== WHAT YOU WILL DO ==
Word for word, repeat each entry that follows.

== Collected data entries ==
□ □ □
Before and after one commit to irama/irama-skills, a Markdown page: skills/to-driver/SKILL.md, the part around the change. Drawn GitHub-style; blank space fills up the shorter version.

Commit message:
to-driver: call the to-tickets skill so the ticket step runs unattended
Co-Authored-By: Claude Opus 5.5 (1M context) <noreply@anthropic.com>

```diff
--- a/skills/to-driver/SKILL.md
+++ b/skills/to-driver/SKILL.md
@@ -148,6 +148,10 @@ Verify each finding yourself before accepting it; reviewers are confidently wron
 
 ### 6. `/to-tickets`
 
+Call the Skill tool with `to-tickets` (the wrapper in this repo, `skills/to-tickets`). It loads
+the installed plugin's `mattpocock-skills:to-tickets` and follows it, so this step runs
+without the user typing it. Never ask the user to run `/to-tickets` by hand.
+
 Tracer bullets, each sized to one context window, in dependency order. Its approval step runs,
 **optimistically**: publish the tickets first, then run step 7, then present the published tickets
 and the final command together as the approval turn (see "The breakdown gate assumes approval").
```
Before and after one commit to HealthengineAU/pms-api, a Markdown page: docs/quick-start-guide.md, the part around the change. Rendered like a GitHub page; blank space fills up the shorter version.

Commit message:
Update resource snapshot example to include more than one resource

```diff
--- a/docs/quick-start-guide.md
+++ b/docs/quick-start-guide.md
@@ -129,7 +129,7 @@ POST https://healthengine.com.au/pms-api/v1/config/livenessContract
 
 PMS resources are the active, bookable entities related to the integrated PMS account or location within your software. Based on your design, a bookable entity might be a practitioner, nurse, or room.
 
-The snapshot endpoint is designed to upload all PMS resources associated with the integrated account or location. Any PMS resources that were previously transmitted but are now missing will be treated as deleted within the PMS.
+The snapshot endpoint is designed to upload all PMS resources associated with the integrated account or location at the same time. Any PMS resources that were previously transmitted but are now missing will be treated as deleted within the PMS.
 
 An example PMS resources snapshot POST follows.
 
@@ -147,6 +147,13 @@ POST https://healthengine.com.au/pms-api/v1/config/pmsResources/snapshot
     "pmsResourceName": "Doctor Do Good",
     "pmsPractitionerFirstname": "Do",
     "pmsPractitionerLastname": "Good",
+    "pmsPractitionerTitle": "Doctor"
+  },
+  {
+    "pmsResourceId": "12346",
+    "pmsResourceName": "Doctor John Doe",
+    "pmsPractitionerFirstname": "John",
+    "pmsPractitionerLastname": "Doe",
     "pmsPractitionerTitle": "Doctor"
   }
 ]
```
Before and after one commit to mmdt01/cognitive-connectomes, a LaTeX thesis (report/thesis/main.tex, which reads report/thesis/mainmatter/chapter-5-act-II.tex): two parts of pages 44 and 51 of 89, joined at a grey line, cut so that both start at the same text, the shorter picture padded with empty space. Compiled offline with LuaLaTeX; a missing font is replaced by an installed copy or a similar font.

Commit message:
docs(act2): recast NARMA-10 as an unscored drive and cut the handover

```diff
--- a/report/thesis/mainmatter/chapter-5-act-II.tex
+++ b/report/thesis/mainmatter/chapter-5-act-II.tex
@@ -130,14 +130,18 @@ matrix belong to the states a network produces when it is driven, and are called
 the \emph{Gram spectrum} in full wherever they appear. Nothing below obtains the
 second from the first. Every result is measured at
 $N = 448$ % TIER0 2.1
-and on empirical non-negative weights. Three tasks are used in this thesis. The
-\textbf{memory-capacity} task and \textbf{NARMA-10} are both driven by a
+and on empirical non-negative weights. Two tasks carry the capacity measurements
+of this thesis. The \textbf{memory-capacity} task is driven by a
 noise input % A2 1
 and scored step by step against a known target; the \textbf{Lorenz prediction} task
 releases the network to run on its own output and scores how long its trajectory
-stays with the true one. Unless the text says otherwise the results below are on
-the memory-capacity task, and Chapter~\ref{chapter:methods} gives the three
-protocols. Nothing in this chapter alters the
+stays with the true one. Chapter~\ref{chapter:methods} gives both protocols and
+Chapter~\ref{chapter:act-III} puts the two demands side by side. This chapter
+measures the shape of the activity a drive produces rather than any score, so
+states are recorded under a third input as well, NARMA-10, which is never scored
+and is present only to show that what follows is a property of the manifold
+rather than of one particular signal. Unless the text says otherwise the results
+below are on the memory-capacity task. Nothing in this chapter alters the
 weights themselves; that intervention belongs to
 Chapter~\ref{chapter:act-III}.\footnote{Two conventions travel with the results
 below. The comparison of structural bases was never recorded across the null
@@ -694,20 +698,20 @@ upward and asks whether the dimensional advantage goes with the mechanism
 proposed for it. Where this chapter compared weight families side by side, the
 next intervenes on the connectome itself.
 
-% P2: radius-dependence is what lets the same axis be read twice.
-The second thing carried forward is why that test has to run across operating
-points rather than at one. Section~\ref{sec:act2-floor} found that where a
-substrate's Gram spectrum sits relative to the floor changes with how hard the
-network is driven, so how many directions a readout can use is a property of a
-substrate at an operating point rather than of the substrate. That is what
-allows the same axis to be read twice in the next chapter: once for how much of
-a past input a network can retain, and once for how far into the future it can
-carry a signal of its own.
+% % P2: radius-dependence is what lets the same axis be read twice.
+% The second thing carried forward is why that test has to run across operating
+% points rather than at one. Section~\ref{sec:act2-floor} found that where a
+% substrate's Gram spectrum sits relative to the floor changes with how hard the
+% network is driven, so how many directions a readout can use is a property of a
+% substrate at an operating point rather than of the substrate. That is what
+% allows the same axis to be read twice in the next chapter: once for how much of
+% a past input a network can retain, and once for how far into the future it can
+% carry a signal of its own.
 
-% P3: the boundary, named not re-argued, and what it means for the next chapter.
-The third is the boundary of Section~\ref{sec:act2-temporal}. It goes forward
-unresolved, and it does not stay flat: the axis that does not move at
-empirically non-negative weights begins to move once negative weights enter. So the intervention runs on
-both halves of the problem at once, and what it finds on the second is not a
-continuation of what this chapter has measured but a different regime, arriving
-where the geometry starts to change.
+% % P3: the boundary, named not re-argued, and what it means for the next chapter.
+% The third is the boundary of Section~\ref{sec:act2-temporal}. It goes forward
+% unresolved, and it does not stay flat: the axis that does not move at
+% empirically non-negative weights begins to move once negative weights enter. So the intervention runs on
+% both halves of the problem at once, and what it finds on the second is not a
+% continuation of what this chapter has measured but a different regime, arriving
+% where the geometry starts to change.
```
□ □ □
== TASK RESPONSE ==
Before and after one commit to irama/irama-skills, a Markdown page: skills/to-driver/SKILL.md, the part around the change. Drawn GitHub-style; blank space fills up the shorter version.

Commit message:
to-driver: call the to-tickets skill so the ticket step runs unattended
Co-Authored-By: Claude Opus 5.5 (1M context) <noreply@anthropic.com>

```diff
--- a/skills/to-driver/SKILL.md
+++ b/skills/to-driver/SKILL.md
@@ -148,6 +148,10 @@ Verify each finding yourself before accepting it; reviewers are confidently wron
 
 ### 6. `/to-tickets`
 
+Call the Skill tool with `to-tickets` (the wrapper in this repo, `skills/to-tickets`). It loads
+the installed plugin's `mattpocock-skills:to-tickets` and follows it, so this step runs
+without the user typing it. Never ask the user to run `/to-tickets` by hand.
+
 Tracer bullets, each sized to one context window, in dependency order. Its approval step runs,
 **optimistically**: publish the tickets first, then run step 7, then present the published tickets
 and the final command together as the approval turn (see "The breakdown gate assumes approval").
```
Before and after one commit to HealthengineAU/pms-api, a Markdown page: docs/quick-start-guide.md, the part around the change. Rendered like a GitHub page; blank space fills up the shorter version.

Commit message:
Update resource snapshot example to include more than one resource

```diff
--- a/docs/quick-start-guide.md
+++ b/docs/quick-start-guide.md
@@ -129,7 +129,7 @@ POST https://healthengine.com.au/pms-api/v1/config/livenessContract
 
 PMS resources are the active, bookable entities related to the integrated PMS account or location within your software. Based on your design, a bookable entity might be a practitioner, nurse, or room.
 
-The snapshot endpoint is designed to upload all PMS resources associated with the integrated account or location. Any PMS resources that were previously transmitted but are now missing will be treated as deleted within the PMS.
+The snapshot endpoint is designed to upload all PMS resources associated with the integrated account or location at the same time. Any PMS resources that were previously transmitted but are now missing will be treated as deleted within the PMS.
 
 An example PMS resources snapshot POST follows.
 
@@ -147,6 +147,13 @@ POST https://healthengine.com.au/pms-api/v1/config/pmsResources/snapshot
     "pmsResourceName": "Doctor Do Good",
     "pmsPractitionerFirstname": "Do",
     "pmsPractitionerLastname": "Good",
+    "pmsPractitionerTitle": "Doctor"
+  },
+  {
+    "pmsResourceId": "12346",
+    "pmsResourceName": "Doctor John Doe",
+    "pmsPractitionerFirstname": "John",
+    "pmsPractitionerLastname": "Doe",
     "pmsPractitionerTitle": "Doctor"
   }
 ]
```
Before and after one commit to mmdt01/cognitive-connectomes, a LaTeX thesis (report/thesis/main.tex, which reads report/thesis/mainmatter/chapter-5-act-II.tex): two parts of pages 44 and 51 of 89, joined at a grey line, cut so that both start at the same text, the shorter picture padded with empty space. Compiled offline with LuaLaTeX; a missing font is replaced by an installed copy or a similar font.

Commit message:
docs(act2): recast NARMA-10 as an unscored drive and cut the handover

```diff
--- a/report/thesis/mainmatter/chapter-5-act-II.tex
+++ b/report/thesis/mainmatter/chapter-5-act-II.tex
@@ -130,14 +130,18 @@ matrix belong to the states a network produces when it is driven, and are called
 the \emph{Gram spectrum} in full wherever they appear. Nothing below obtains the
 second from the first. Every result is measured at
 $N = 448$ % TIER0 2.1
-and on empirical non-negative weights. Three tasks are used in this thesis. The
-\textbf{memory-capacity} task and \textbf{NARMA-10} are both driven by a
+and on empirical non-negative weights. Two tasks carry the capacity measurements
+of this thesis. The \textbf{memory-capacity} task is driven by a
 noise input % A2 1
 and scored step by step against a known target; the \textbf{Lorenz prediction} task
 releases the network to run on its own output and scores how long its trajectory
-stays with the true one. Unless the text says otherwise the results below are on
-the memory-capacity task, and Chapter~\ref{chapter:methods} gives the three
-protocols. Nothing in this chapter alters the
+stays with the true one. Chapter~\ref{chapter:methods} gives both protocols and
+Chapter~\ref{chapter:act-III} puts the two demands side by side. This chapter
+measures the shape of the activity a drive produces rather than any score, so
+states are recorded under a third input as well, NARMA-10, which is never scored
+and is present only to show that what follows is a property of the manifold
+rather than of one particular signal. Unless the text says otherwise the results
+below are on the memory-capacity task. Nothing in this chapter alters the
 weights themselves; that intervention belongs to
 Chapter~\ref{chapter:act-III}.\footnote{Two conventions travel with the results
 below. The comparison of structural bases was never recorded across the null
@@ -694,20 +698,20 @@ upward and asks whether the dimensional advantage goes with the mechanism
 proposed for it. Where this chapter compared weight families side by side, the
 next intervenes on the connectome itself.
 
-% P2: radius-dependence is what lets the same axis be read twice.
-The second thing carried forward is why that test has to run across operating
-points rather than at one. Section~\ref{sec:act2-floor} found that where a
-substrate's Gram spectrum sits relative to the floor changes with how hard the
-network is driven, so how many directions a readout can use is a property of a
-substrate at an operating point rather than of the substrate. That is what
-allows the same axis to be read twice in the next chapter: once for how much of
-a past input a network can retain, and once for how far into the future it can
-carry a signal of its own.
+% % P2: radius-dependence is what lets the same axis be read twice.
+% The second thing carried forward is why that test has to run across operating
+% points rather than at one. Section~\ref{sec:act2-floor} found that where a
+% substrate's Gram spectrum sits relative to the floor changes with how hard the
+% network is driven, so how many directions a readout can use is a property of a
+% substrate at an operating point rather than of the substrate. That is what
+% allows the same axis to be read twice in the next chapter: once for how much of
+% a past input a network can retain, and once for how far into the future it can
+% carry a signal of its own.
 
-% P3: the boundary, named not re-argued, and what it means for the next chapter.
-The third is the boundary of Section~\ref{sec:act2-temporal}. It goes forward
-unresolved, and it does not stay flat: the axis that does not move at
-empirically non-negative weights begins to move once negative weights enter. So the intervention runs on
-both halves of the problem at once, and what it finds on the second is not a
-continuation of what this chapter has measured but a different regime, arriving
-where the geometry starts to change.
+% % P3: the boundary, named not re-argued, and what it means for the next chapter.
+% The third is the boundary of Section~\ref{sec:act2-temporal}. It goes forward
+% unresolved, and it does not stay flat: the axis that does not move at
+% empirically non-negative weights begins to move once negative weights enter. So the intervention runs on
+% both halves of the problem at once, and what it finds on the second is not a
+% continuation of what this chapter has measured but a different regime, arriving
+% where the geometry starts to change.
```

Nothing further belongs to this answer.